With a projected value of over $72 billion by 2030, the legal cannabis industry is growing at an unprecedented rate. However, it has been slow to adopt diversity and inclusion policies and practices. This lack of diversity harms not only individual businesses and employees within the cannabis industry but also society as a whole.
In this article, you’ll learn about some of the facts and issues surrounding diversity and representation in the legal cannabis industry. The hope is that this article will inspire you to take action and support organizations that are working to promote diversity in the industry.
Lack of Minority Representation
At the 14 largest publicly traded cannabis companies in the U.S. and Canada, 70% of C-suite executives are white males, according to Insider Analysis. Only 7%, or five individuals, identified as Black.
One of the largest issues facing the legalization of cannabis across the U.S. is the same lack of diversity that plagues many other industries.
What makes this problem harder to bear compared to other industries is the vast racial disparity among those who have been arrested or incarcerated due to cannabis-related crimes.
A report from the ACLU found Black Americans to be four times more likely to be arrested for cannabis than whites, even though usage rates were similar.
Companies like Canopy Growth, Curaleaf, and Cresco Labs are making an effort to enact change. These companies have acknowledged the lack of cannabis diversity in their own teams and are pursuing initiatives for implementing equality throughout the entire organization.
Training in recognizing unconscious bias, as well as in diversity and inclusion, is being utilized to build a more inclusive environment for all employees.
Not Enough Resources
While diversity and inclusion are important issues to tackle for existing cannabis companies, work still needs to be done at the grassroots level.
The Cannigma, an online cannabis news publication, shows that only 4% of the cannabusinesses in the U.S. are owned by BIPOC entrepreneurs.
Much of this disparity can be linked to the lack of resources minority communities have traditionally experienced. Being underserved, these communities often don’t have the necessary access to loans, education, and networking for starting a business.
That’s where organizations and events like the Hot Box Pitch Contest, the Black CannaConference, and the Minority Cannabis Business Association come in.
The Hot Box Pitch Contest is held every year at the Black CannConference. It’s a Shark Tank-like competition where BIPOC cannabis entrepreneurs pitch ideas to angel investors.
The conference and competition both provide resources and acumen to the BIPOC community to promote its growth.
Policies and Regulations
To enact true social change, both state and federal policies and regulations need to be reformed. While some states such as Illinois and New York have begun prioritizing applicants who have suffered from cannabis-related offenses, most states have not.
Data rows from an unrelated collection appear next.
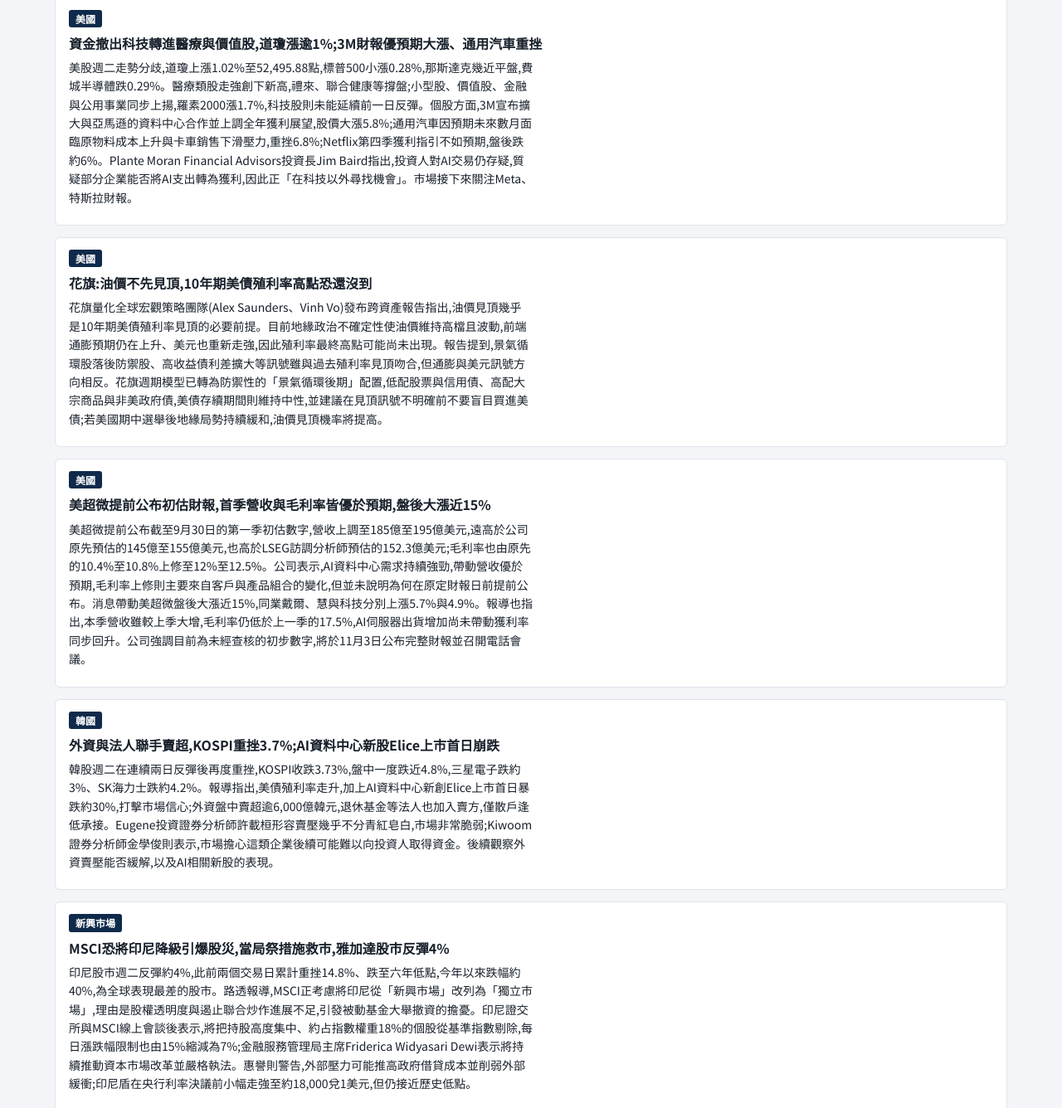
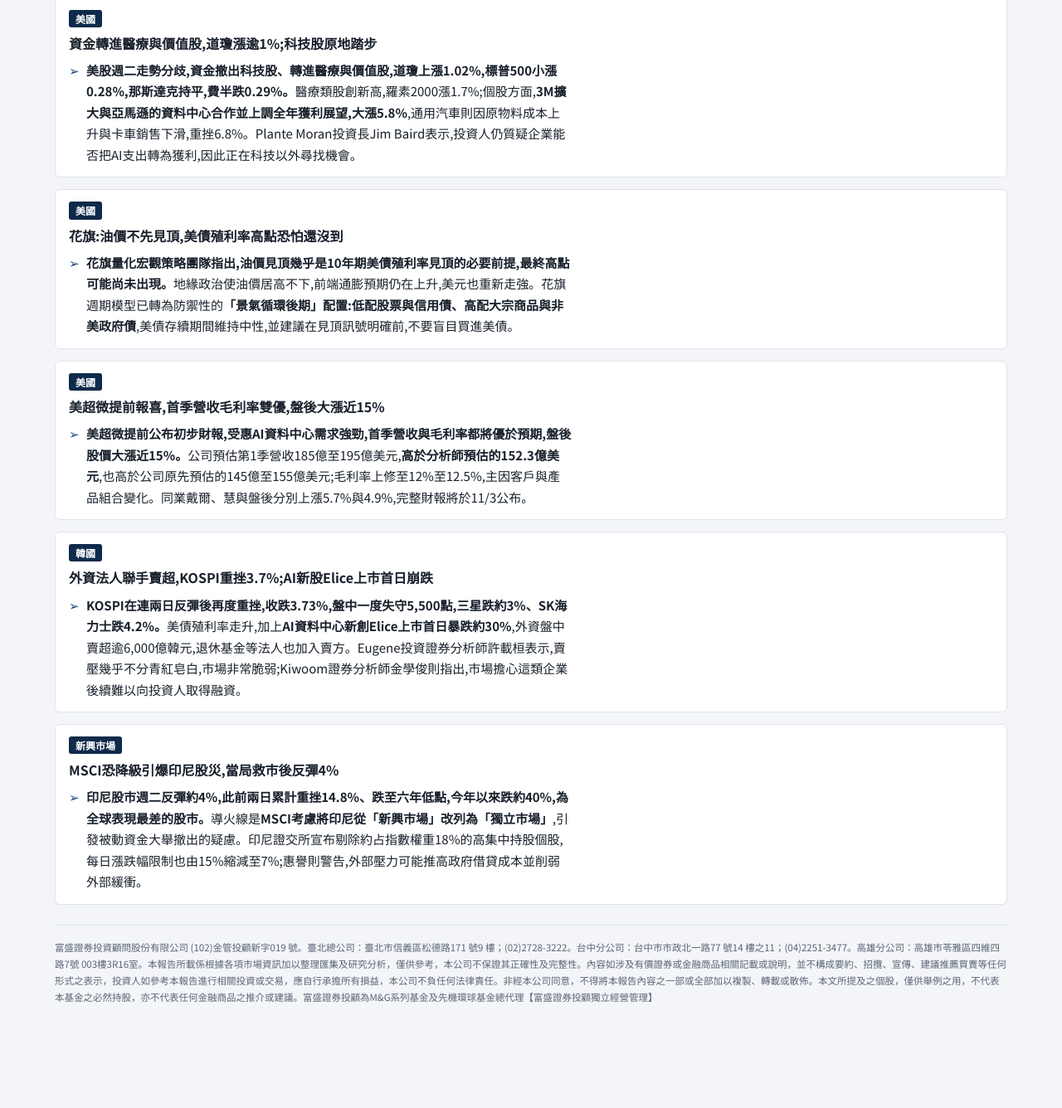
Before and after one commit to ymt3232111-pixel/line-morning-brief, a website: page briefs/2026-10-21.html in a window 1280 px wide. Shown: the part 2604-3940 px from the top of the page at 83% size. After the commit the page ends 3852 px from the top, so only its background shows below. Drawn offline with Linux system fonts and the light colour scheme.

Commit message:
brief: 2026-10-21 [no-notify]

```diff
--- a/briefs/2026-10-21.html
+++ b/briefs/2026-10-21.html
@@ -44,6 +44,11 @@
 article{background:var(--paper);border:1px solid var(--line);border-radius:6px;padding:14px 16px;min-width:0}
 article .lab{display:inline-block;font-size:12px;font-weight:700;background:var(--navy);color:var(--navy-ink);padding:1px 8px;border-radius:3px}
 article .time{font-size:12px;color:var(--muted);margin-left:8px;font-family:var(--font-num)}
+article ul.pts{margin:8px 0 0;padding:0;list-style:none;display:grid;gap:8px;max-width:78ch}
+article ul.pts li{font-size:15px;line-height:1.7;padding-left:1.4em;position:relative}
+article ul.pts li::before{content:"\27A2";position:absolute;left:0;top:0;color:var(--link)}
+article ul.pts b{color:var(--ink);font-weight:700}
+@media (max-width:760px){.news article h3{font-size:18px}.news article ul.pts li{font-size:16.5px}}
 article h3{font-size:16px;margin:8px 0 6px;text-wrap:balance;line-height:1.45}
 article p{margin:0 0 8px;max-width:72ch}
 article .src{font-size:13px}
@@ -84,20 +89,20 @@
 <section class="panel" id="p-news" role="tabpanel" aria-labelledby="tab-news" hidden>
 <div class="news">
 <article><span class="lab">美國</span>
-<h3>資金撤出科技轉進醫療與價值股,道瓊漲逾1%;3M財報優預期大漲、通用汽車重挫</h3>
-<p>美股週二走勢分歧,道瓊上漲1.02%至52,495.88點,標普500小漲0.28%,那斯達克幾近平盤,費城半導體跌0.29%。醫療類股走強創下新高,禮來、聯合健康等撐盤;小型股、價值股、金融與公用事業同步上揚,羅素2000漲1.7%,科技股則未能延續前一日反彈。個股方面,3M宣布擴大與亞馬遜的資料中心合作並上調全年獲利展望,股價大漲5.8%;通用汽車因預期未來數月面臨原物料成本上升與卡車銷售下滑壓力,重挫6.8%;Netflix第四季獲利指引不如預期,盤後跌約6%。Plante Moran Financial Advisors投資長Jim Baird指出,投資人對AI交易仍存疑,質疑部分企業能否將AI支出轉為獲利,因此正「在科技以外尋找機會」。市場接下來關注Meta、特斯拉財報。</p></article>
+<h3>資金轉進醫療與價值股,道瓊漲逾1%;科技股原地踏步</h3>
+<ul class="pts"><li><b>美股週二走勢分歧,資金撤出科技股、轉進醫療與價值股,道瓊上漲1.02%,標普500小漲0.28%,那斯達克持平,費半跌0.29%。</b>醫療類股創新高,羅素2000漲1.7%;個股方面,<b>3M擴大與亞馬遜的資料中心合作並上調全年獲利展望,大漲5.8%</b>,通用汽車則因原物料成本上升與卡車銷售下滑,重挫6.8%。Plante Moran投資長Jim Baird表示,投資人仍質疑企業能否把AI支出轉為獲利,因此正在科技以外尋找機會。</li></ul></article>
 <article><span class="lab">美國</span>
-<h3>花旗:油價不先見頂,10年期美債殖利率高點恐還沒到</h3>
-<p>花旗量化全球宏觀策略團隊(Alex Saunders、Vinh Vo)發布跨資產報告指出,油價見頂幾乎是10年期美債殖利率見頂的必要前提。目前地緣政治不確定性使油價維持高檔且波動,前端通膨預期仍在上升、美元也重新走強,因此殖利率最終高點可能尚未出現。報告提到,景氣循環股落後防禦股、高收益債利差擴大等訊號雖與過去殖利率見頂吻合,但通膨與美元訊號方向相反。花旗週期模型已轉為防禦性的「景氣循環後期」配置,低配股票與信用債、高配大宗商品與非美政府債,美債存續期間則維持中性,並建議在見頂訊號不明確前不要盲目買進美債;若美國期中選舉後地緣局勢持續緩和,油價見頂機率將提高。</p></article>
+<h3>花旗:油價不先見頂,美債殖利率高點恐怕還沒到</h3>
+<ul class="pts"><li><b>花旗量化宏觀策略團隊指出,油價見頂幾乎是10年期美債殖利率見頂的必要前提,最終高點可能尚未出現。</b>地緣政治使油價居高不下,前端通膨預期仍在上升,美元也重新走強。花旗週期模型已轉為防禦性的<b>「景氣循環後期」配置:低配股票與信用債、高配大宗商品與非美政府債</b>,美債存續期間維持中性,並建議在見頂訊號明確前,不要盲目買進美債。</li></ul></article>
 <article><span class="lab">美國</span>
-<h3>美超微提前公布初估財報,首季營收與毛利率皆優於預期,盤後大漲近15%</h3>
-<p>美超微提前公布截至9月30日的第一季初估數字,營收上調至185億至195億美元,遠高於公司原先預估的145億至155億美元,也高於LSEG訪調分析師預估的152.3億美元;毛利率也由原先的10.4%至10.8%上修至12%至12.5%。公司表示,AI資料中心需求持續強勁,帶動營收優於預期,毛利率上修則主要來自客戶與產品組合的變化,但並未說明為何在原定財報日前提前公布。消息帶動美超微盤後大漲近15%,同業戴爾、慧與科技分別上漲5.7%與4.9%。報導也指出,本季營收雖較上季大增,毛利率仍低於上一季的17.5%,AI伺服器出貨增加尚未帶動獲利率同步回升。公司強調目前為未經查核的初步數字,將於11月3日公布完整財報並召開電話會議。</p></article>
+<h3>美超微提前報喜,首季營收毛利率雙優,盤後大漲近15%</h3>
+<ul class="pts"><li><b>美超微提前公布初步財報,受惠AI資料中心需求強勁,首季營收與毛利率都將優於預期,盤後股價大漲近15%。</b>公司預估第1季營收185億至195億美元,<b>高於分析師預估的152.3億美元</b>,也高於公司原先預估的145億至155億美元;毛利率上修至12%至12.5%,主因客戶與產品組合變化。同業戴爾、慧與盤後分別上漲5.7%與4.9%,完整財報將於11/3公布。</li></ul></article>
 <article><span class="lab">韓國</span>
-<h3>外資與法人聯手賣超,KOSPI重挫3.7%;AI資料中心新股Elice上市首日崩跌</h3>
-<p>韓股週二在連續兩日反彈後再度重挫,KOSPI收跌3.73%,盤中一度跌近4.8%,三星電子跌約3%、SK海力士跌約4.2%。報導指出,美債殖利率走升,加上AI資料中心新創Elice上市首日暴跌約30%,打擊市場信心;外資盤中賣超逾6,000億韓元,退休基金等法人也加入賣方,僅散戶逢低承接。Eugene投資證券分析師許載桓形容賣壓幾乎不分青紅皂白,市場非常脆弱;Kiwoom證券分析師金學俊則表示,市場擔心這類企業後續可能難以向投資人取得資金。後續觀察外資賣壓能否緩解,以及AI相關新股的表現。</p></article>
+<h3>外資法人聯手賣超,KOSPI重挫3.7%;AI新股Elice上市首日崩跌</h3>
+<ul class="pts"><li><b>KOSPI在連兩日反彈後再度重挫,收跌3.73%,盤中一度失守5,500點,三星跌約3%、SK海力士跌4.2%。</b>美債殖利率走升,加上<b>AI資料中心新創Elice上市首日暴跌約30%</b>,外資盤中賣超逾6,000億韓元,退休基金等法人也加入賣方。Eugene投資證券分析師許載桓表示,賣壓幾乎不分青紅皂白,市場非常脆弱;Kiwoom證券分析師金學俊則指出,市場擔心這類企業後續難以向投資人取得融資。</li></ul></article>
 <article><span class="lab">新興市場</span>
-<h3>MSCI恐將印尼降級引爆股災,當局祭措施救市,雅加達股市反彈4%</h3>
-<p>印尼股市週二反彈約4%,此前兩個交易日累計重挫14.8%、跌至六年低點,今年以來跌幅約40%,為全球表現最差的股市。路透報導,MSCI正考慮將印尼從「新興市場」改列為「獨立市場」,理由是股權透明度與遏止聯合炒作進展不足,引發被動基金大舉撤資的擔憂。印尼證交所與MSCI線上會談後表示,將把持股高度集中、約占指數權重18%的個股從基準指數剔除,每日漲跌幅限制也由15%縮減為7%;金融服務管理局主席Friderica Widyasari Dewi表示將持續推動資本市場改革並嚴格執法。惠譽則警告,外部壓力可能推高政府借貸成本並削弱外部緩衝;印尼盾在央行利率決議前小幅走強至約18,000兌1美元,但仍接近歷史低點。</p></article>
+<h3>MSCI恐降級引爆印尼股災,當局救市後反彈4%</h3>
+<ul class="pts"><li><b>印尼股市週二反彈約4%,此前兩日累計重挫14.8%、跌至六年低點,今年以來跌約40%,為全球表現最差的股市。</b>導火線是<b>MSCI考慮將印尼從「新興市場」改列為「獨立市場」</b>,引發被動資金大舉撤出的疑慮。印尼證交所宣布剔除約占指數權重18%的高集中持股個股,每日漲跌幅限制也由15%縮減至7%;惠譽則警告,外部壓力可能推高政府借貸成本並削弱外部緩衝。</li></ul></article>
 </div>
 </section>
 <footer><p>富盛證券投資顧問股份有限公司 (102)金管投顧新字019 號。臺北總公司：臺北市信義區松德路171 號9 樓；(02)2728-3222。台中分公司：台中市市政北一路77 號14 樓之11；(04)2251-3477。高雄分公司：高雄市苓雅區四維四路7號 003樓3R16室。本報告所載係根據各項市場資訊加以整理匯集及研究分析，僅供參考，本公司不保證其正確性及完整性。內容如涉及有價證券或金融商品相關記載或說明，並不構成要約、招攬、宣傳、建議推薦買賣等任何形式之表示，投資人如參考本報告進行相關投資或交易，應自行承擔所有損益，本公司不負任何法律責任。非經本公司同意，不得將本報告內容之一部或全部加以複製、轉載或散佈。本文所提及之個股，僅供舉例之用，不代表本基金之必然持股，亦不代表任何金融商品之推介或建議。富盛證券投顧為M&amp;G系列基金及先機環球基金總代理【富盛證券投顧獨立經營管理】</p></footer>
```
Where policies can have the most effect on changing the diversity landscape of the cannabis industry is through taxable funds.
Virginia recently filed a bill that would move a previously allocated 30% of the cannabis industry’s revenue from an equity investment fund into a general fund set up for the state.
If diversity and representation are to be systematically changed in the cannabis industry, lawmakers need to put forth policies that will encourage these changes.
Equality in the Cannabis Industry
Through knowledge and action, we can begin to shift the power dynamics of the cannabis industry. By supporting businesses that prioritize diversity, as well as promoting organizations and initiatives meant to help grow the BIPOC community within the industry, real change can be made.